The price of oil and inflation are positively – and highly – correlated. In other words, as oil prices increase or decrease, inflation moves in the same direction.
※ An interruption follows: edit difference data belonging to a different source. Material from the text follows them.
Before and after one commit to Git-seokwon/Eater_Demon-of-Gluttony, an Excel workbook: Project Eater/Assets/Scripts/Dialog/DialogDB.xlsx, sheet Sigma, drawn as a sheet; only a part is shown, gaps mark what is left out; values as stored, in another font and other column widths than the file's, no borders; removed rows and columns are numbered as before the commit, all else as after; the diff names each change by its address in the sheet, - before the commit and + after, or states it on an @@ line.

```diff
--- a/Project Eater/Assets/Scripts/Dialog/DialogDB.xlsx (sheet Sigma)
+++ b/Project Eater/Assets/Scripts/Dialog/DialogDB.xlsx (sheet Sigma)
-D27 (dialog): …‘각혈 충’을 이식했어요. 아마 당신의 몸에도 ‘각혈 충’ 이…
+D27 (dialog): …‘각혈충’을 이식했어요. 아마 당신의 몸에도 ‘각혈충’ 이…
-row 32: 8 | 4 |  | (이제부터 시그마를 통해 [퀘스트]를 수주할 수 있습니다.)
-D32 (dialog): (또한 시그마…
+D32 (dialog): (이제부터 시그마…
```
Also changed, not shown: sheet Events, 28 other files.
This is because oil is a major input in the U.S. economy: It is used for essential activities like the transportation of goods, gasoline for cars, and heating homes.
For more on this, see highlights of my report below, followed by a link to the full U.S. Outlook, delivered on May 18.Key observations:
- The positive relationship between oil prices and inflation is evident in the time period from 2004 to the present, with a significant positive correlation of 0.78.
- The Federal Reserve estimates that of the 13.1% increase in the price of Brent crude from January 5 to May 11, 7.3 percentage points are the result of changing supply and demand factors, with the remainder coming from changes in the value of the U.S. dollar and the risk premium.
- The U.S. withdrawal from the Iran nuclear deal has increased the geopolitical risk premium for oil and stoked additional global oil supply concerns.
- If tensions escalate in the Middle East and there is a sharp and sustained rise in oil prices and inflation, there is a rising possibility for additional rate hikes.
Our team believes geopolitics has taken center stage for financial markets and will likely be the main influence of direction over the short term.Read More ›
Another Fed rate hike could come sooner rather than later.Read More ›
While we are anticipating more activity and trading volume in 2017, the remainder of 2016 still may hold a few surprises.Read More ›
New economic data and a tentative stabilization in crude oil prices provide more evidence that economic contraction in the near term is unlikely.Read More ›